▶ [Goal of the exercise]: Your reply should reproduce the data below without a single alteration, apart from dropping the images.

[Content revision data]
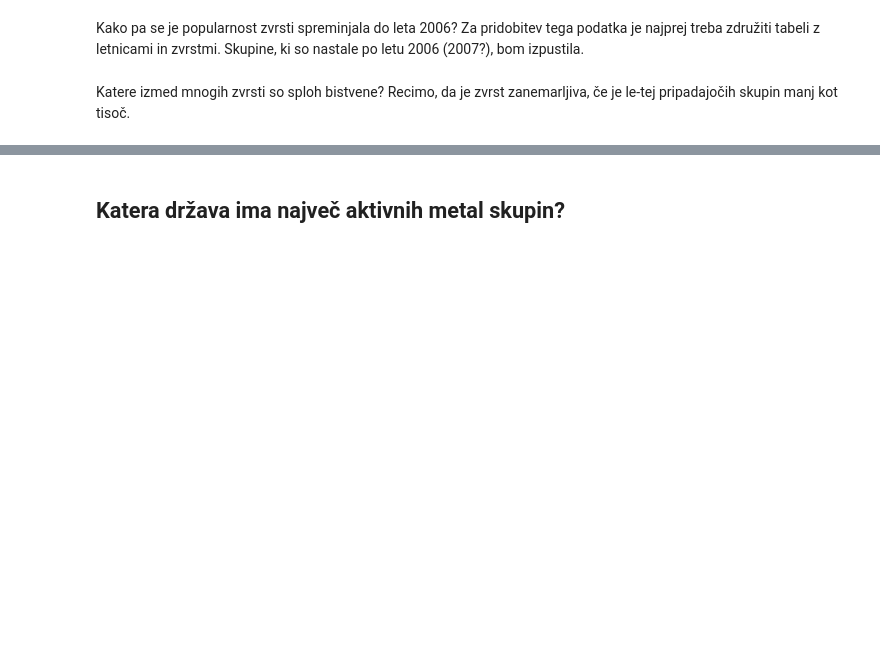
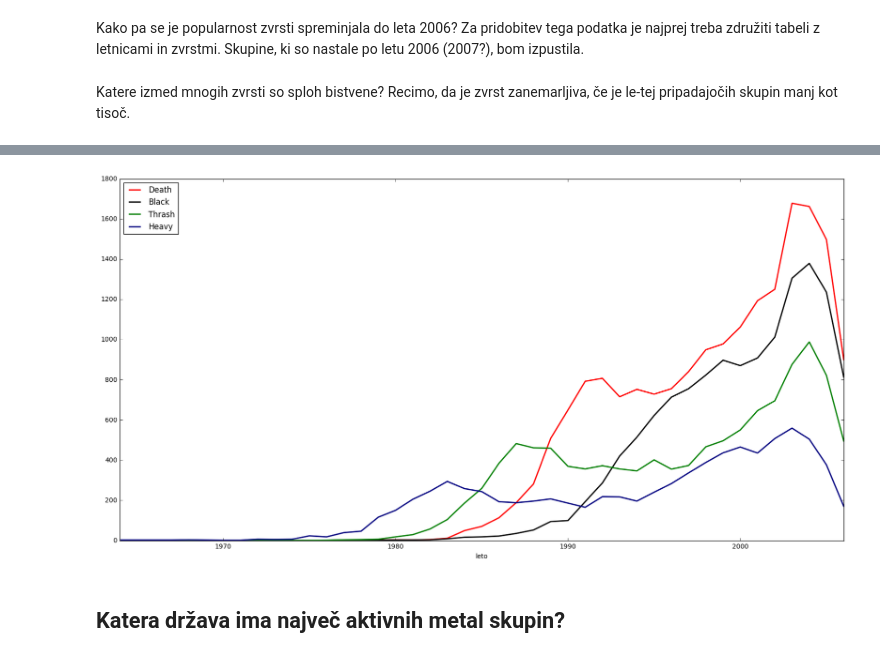
Before and after one commit to h3ll-o-w0rld/Projekt-za-PROG1, a Jupyter notebook: Projekt.ipynb, the cells around one changed output, grey strips where cells are left out. Cells and saved outputs as stored; diff of their text form; code cells hidden in the pictures; blank space fills up the shorter version.

```diff
--- a/Projekt.ipynb
+++ b/Projekt.ipynb
@@ -73,3 +87,9 @@ for stolpec, barva in zip(omejene_vsote, barve):
+# %%
+stiri_zvrsti_barve = [('Death', 'red'), ('Black', 'black'), ('Thrash', 'green'), ('Heavy', 'navy')]
+for zvrst, barva in stiri_zvrsti_barve:
+    omejene_vsote[zvrst].plot(kind='line', legend=True, figsize=(20, 10), linewidth=2.0, color=barva)
+# %% [output]
+[figure, added]
 # %% [markdown]
 ## Katera država ima največ aktivnih metal skupin?
 # %%
```
Also changed, not shown: parts of 8 cells of this notebook.
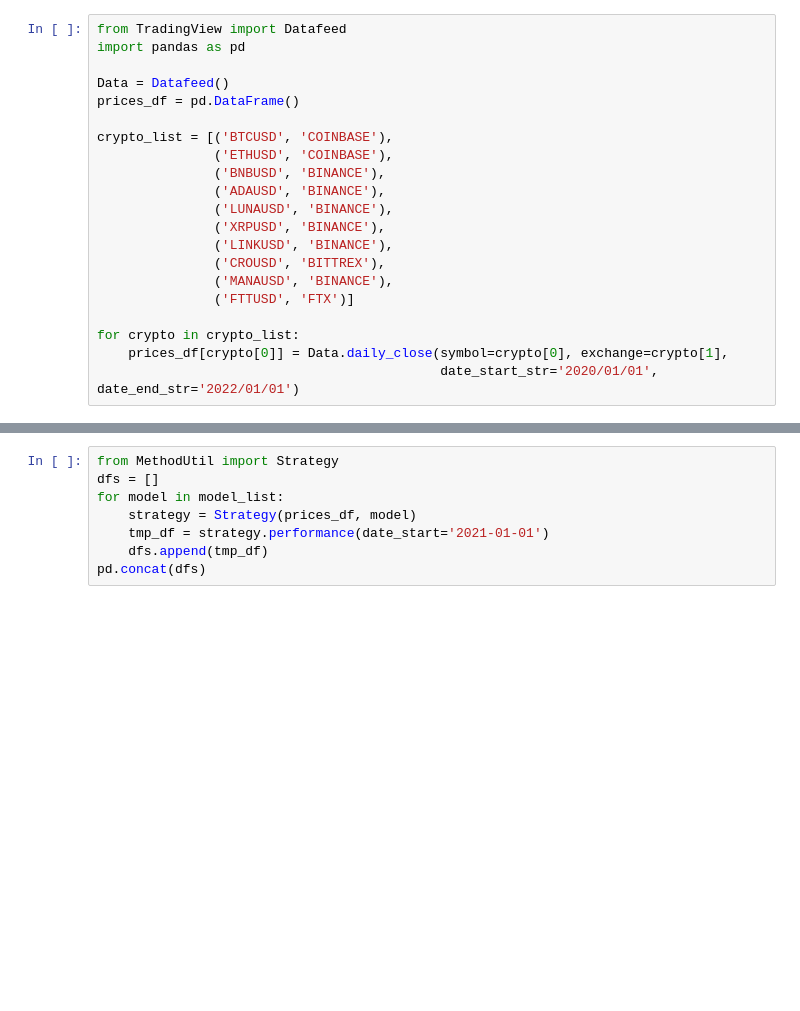
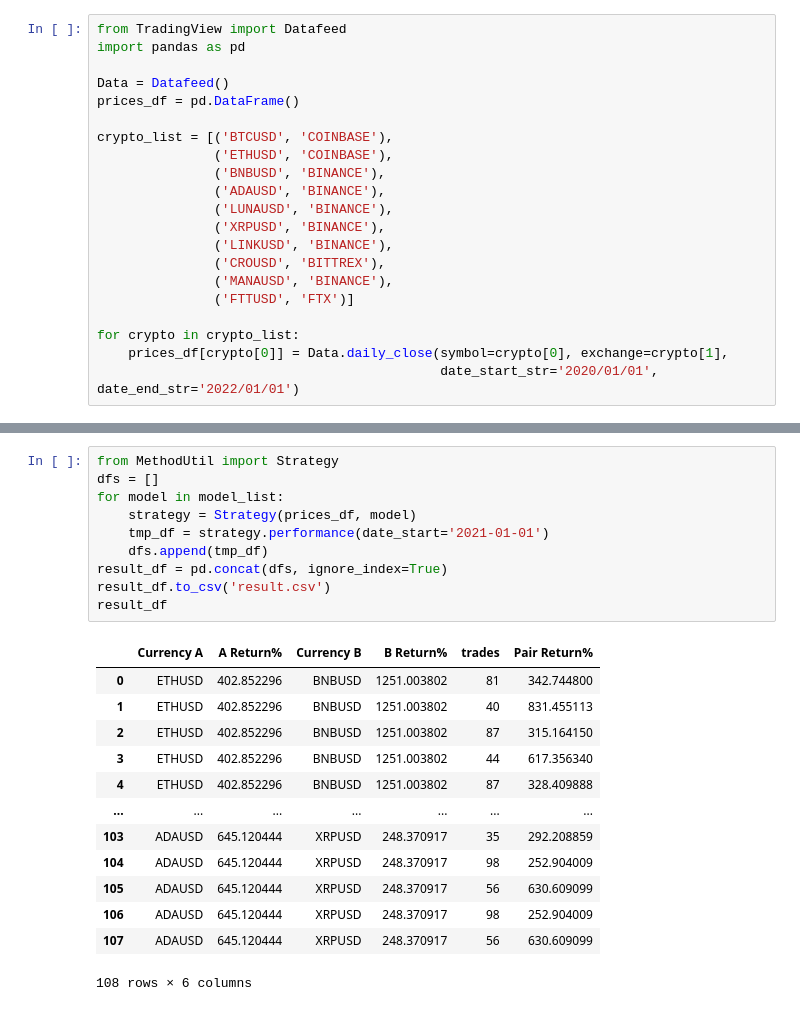
Before and after one commit to TzuH-Hsu/Crypto_PairsTrading, a Jupyter notebook: result.ipynb, the cells around one changed output, grey strips where cells are left out. Drawn from its saved outputs; the diff is of its cells as text; blank space fills up the shorter version.

Commit message:
last result

```diff
--- a/result.ipynb
+++ b/result.ipynb
@@ -77,11 +173,27 @@ for pair in selected_list:
 # %%
 from MethodUtil import Strategy
 dfs = []
 for model in model_list:
     strategy = Strategy(prices_df, model)
     tmp_df = strategy.performance(date_start='2021-01-01')
     dfs.append(tmp_df)
-pd.concat(dfs)
+result_df = pd.concat(dfs, ignore_index=True)
+result_df.to_csv('result.csv')
+result_df
+# %% [output]
+|  | Currency A | A Return% | Currency B | B Return% | trades | Pair Return% |
+| 0 | ETHUSD | 402.852296 | BNBUSD | 1251.003802 | 81 | 342.744800 |
+| 1 | ETHUSD | 402.852296 | BNBUSD | 1251.003802 | 40 | 831.455113 |
+| 2 | ETHUSD | 402.852296 | BNBUSD | 1251.003802 | 87 | 315.164150 |
+| 3 | ETHUSD | 402.852296 | BNBUSD | 1251.003802 | 44 | 617.356340 |
+| 4 | ETHUSD | 402.852296 | BNBUSD | 1251.003802 | 87 | 328.409888 |
+| ... | ... | ... | ... | ... | ... | ... |
+| 103 | ADAUSD | 645.120444 | XRPUSD | 248.370917 | 35 | 292.208859 |
+| 104 | ADAUSD | 645.120444 | XRPUSD | 248.370917 | 98 | 252.904009 |
+| 105 | ADAUSD | 645.120444 | XRPUSD | 248.370917 | 56 | 630.609099 |
+| 106 | ADAUSD | 645.120444 | XRPUSD | 248.370917 | 98 | 252.904009 |
+| 107 | ADAUSD | 645.120444 | XRPUSD | 248.370917 | 56 | 630.609099 |
+108 rows × 6 columns
 # %%
 strategy = Strategy(prices_df, model_list[0])
 plt.figure(figsize = (16, 9))
```
Also changed, not shown: parts of 11 cells of this notebook.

▶ [Solution to the exercise]:
Before and after one commit to h3ll-o-w0rld/Projekt-za-PROG1, a Jupyter notebook: Projekt.ipynb, the cells around one changed output, grey strips where cells are left out. Cells and saved outputs as stored; diff of their text form; code cells hidden in the pictures; blank space fills up the shorter version.

```diff
--- a/Projekt.ipynb
+++ b/Projekt.ipynb
@@ -73,3 +87,9 @@ for stolpec, barva in zip(omejene_vsote, barve):
+# %%
+stiri_zvrsti_barve = [('Death', 'red'), ('Black', 'black'), ('Thrash', 'green'), ('Heavy', 'navy')]
+for zvrst, barva in stiri_zvrsti_barve:
+    omejene_vsote[zvrst].plot(kind='line', legend=True, figsize=(20, 10), linewidth=2.0, color=barva)
+# %% [output]
+[figure, added]
 # %% [markdown]
 ## Katera država ima največ aktivnih metal skupin?
 # %%
```
Also changed, not shown: parts of 8 cells of this notebook.
Before and after one commit to TzuH-Hsu/Crypto_PairsTrading, a Jupyter notebook: result.ipynb, the cells around one changed output, grey strips where cells are left out. Drawn from its saved outputs; the diff is of its cells as text; blank space fills up the shorter version.

Commit message:
last result

```diff
--- a/result.ipynb
+++ b/result.ipynb
@@ -77,11 +173,27 @@ for pair in selected_list:
 # %%
 from MethodUtil import Strategy
 dfs = []
 for model in model_list:
     strategy = Strategy(prices_df, model)
     tmp_df = strategy.performance(date_start='2021-01-01')
     dfs.append(tmp_df)
-pd.concat(dfs)
+result_df = pd.concat(dfs, ignore_index=True)
+result_df.to_csv('result.csv')
+result_df
+# %% [output]
+|  | Currency A | A Return% | Currency B | B Return% | trades | Pair Return% |
+| 0 | ETHUSD | 402.852296 | BNBUSD | 1251.003802 | 81 | 342.744800 |
+| 1 | ETHUSD | 402.852296 | BNBUSD | 1251.003802 | 40 | 831.455113 |
+| 2 | ETHUSD | 402.852296 | BNBUSD | 1251.003802 | 87 | 315.164150 |
+| 3 | ETHUSD | 402.852296 | BNBUSD | 1251.003802 | 44 | 617.356340 |
+| 4 | ETHUSD | 402.852296 | BNBUSD | 1251.003802 | 87 | 328.409888 |
+| ... | ... | ... | ... | ... | ... | ... |
+| 103 | ADAUSD | 645.120444 | XRPUSD | 248.370917 | 35 | 292.208859 |
+| 104 | ADAUSD | 645.120444 | XRPUSD | 248.370917 | 98 | 252.904009 |
+| 105 | ADAUSD | 645.120444 | XRPUSD | 248.370917 | 56 | 630.609099 |
+| 106 | ADAUSD | 645.120444 | XRPUSD | 248.370917 | 98 | 252.904009 |
+| 107 | ADAUSD | 645.120444 | XRPUSD | 248.370917 | 56 | 630.609099 |
+108 rows × 6 columns
 # %%
 strategy = Strategy(prices_df, model_list[0])
 plt.figure(figsize = (16, 9))
```
Also changed, not shown: parts of 11 cells of this notebook.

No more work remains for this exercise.